What is needed → Once the pictures are set aside, reproduce the remaining data exactly.
[Extracted material]
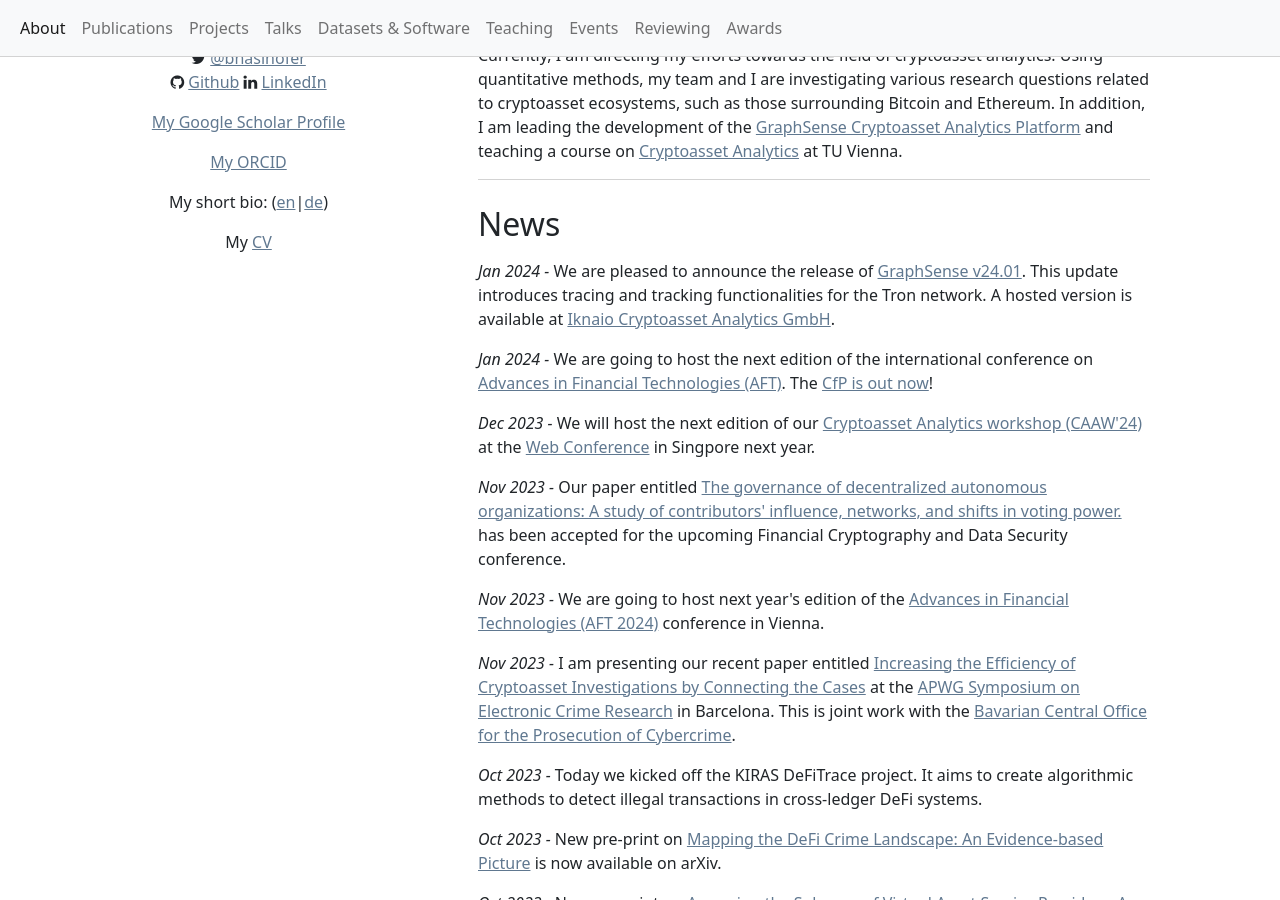
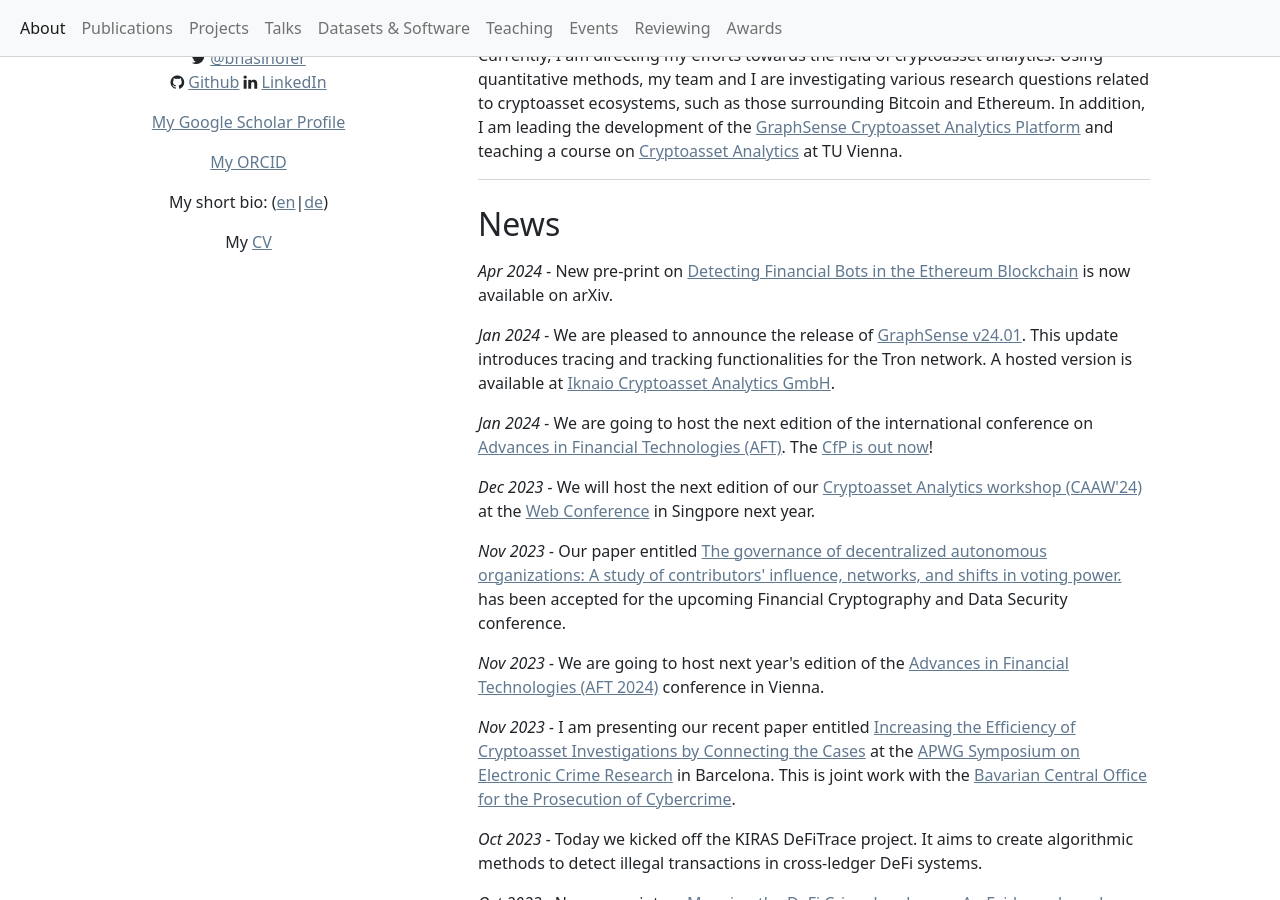
Before and after one commit to behas/behas.github.com, a Jekyll site: the page built from index.html, in a window 1280 px wide and 900 px high, scrolled down 422 px. Built offline with Jekyll 4.4.1, drawn with Linux system fonts in a browser that asks for light colours; a style sheet for code colours, icons or effects is not loaded.

Commit message:
updated bib

```diff
--- a/_data/news.yml
+++ b/_data/news.yml
@@ -1,3 +1,8 @@
+- date: 2024-04-02
+  news: |
+    New pre-print on <a href="https://arxiv.org/abs/2403.19530" target="_blank">Detecting Financial Bots in the Ethereum Blockchain</a>
+    is now available on arXiv.
+
 - date: 2024-01-23
   news: |
     We are pleased to announce the release of <a href="https://graphsense.org/" target="_blank">GraphSense v24.01</a>. This update
--- a/assets/bibliography.bib
+++ b/assets/bibliography.bib
@@ -3,7 +3,8 @@
 @unpublished{Niedermayer:2024a,
     title={Detecting Financial Bots on the Ethereum Blockchain},
     author={Thomas Niedermayer and Pietro Saggese and Bernhard Haslhofer},
-    note = {Arxiv pre-print, accepted at the 3rd International Workshop on Cryptoasset Analytics, co-located with The Web Conference}
+    note = {Arxiv pre-print, accepted at the 3rd International Workshop on Cryptoasset Analytics, co-located with The Web Conference},
+    url = {https://arxiv.org/abs/2403.19530}
 }
 
 @unpublished{Carpentier:2024a,
```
[/Extracted material]
Result of the exercise →
Before and after one commit to behas/behas.github.com, a Jekyll site: the page built from index.html, in a window 1280 px wide and 900 px high, scrolled down 422 px. Built offline with Jekyll 4.4.1, drawn with Linux system fonts in a browser that asks for light colours; a style sheet for code colours, icons or effects is not loaded.

Commit message:
updated bib

```diff
--- a/_data/news.yml
+++ b/_data/news.yml
@@ -1,3 +1,8 @@
+- date: 2024-04-02
+  news: |
+    New pre-print on <a href="https://arxiv.org/abs/2403.19530" target="_blank">Detecting Financial Bots in the Ethereum Blockchain</a>
+    is now available on arXiv.
+
 - date: 2024-01-23
   news: |
     We are pleased to announce the release of <a href="https://graphsense.org/" target="_blank">GraphSense v24.01</a>. This update
--- a/assets/bibliography.bib
+++ b/assets/bibliography.bib
@@ -3,7 +3,8 @@
 @unpublished{Niedermayer:2024a,
     title={Detecting Financial Bots on the Ethereum Blockchain},
     author={Thomas Niedermayer and Pietro Saggese and Bernhard Haslhofer},
-    note = {Arxiv pre-print, accepted at the 3rd International Workshop on Cryptoasset Analytics, co-located with The Web Conference}
+    note = {Arxiv pre-print, accepted at the 3rd International Workshop on Cryptoasset Analytics, co-located with The Web Conference},
+    url = {https://arxiv.org/abs/2403.19530}
 }
 
 @unpublished{Carpentier:2024a,
```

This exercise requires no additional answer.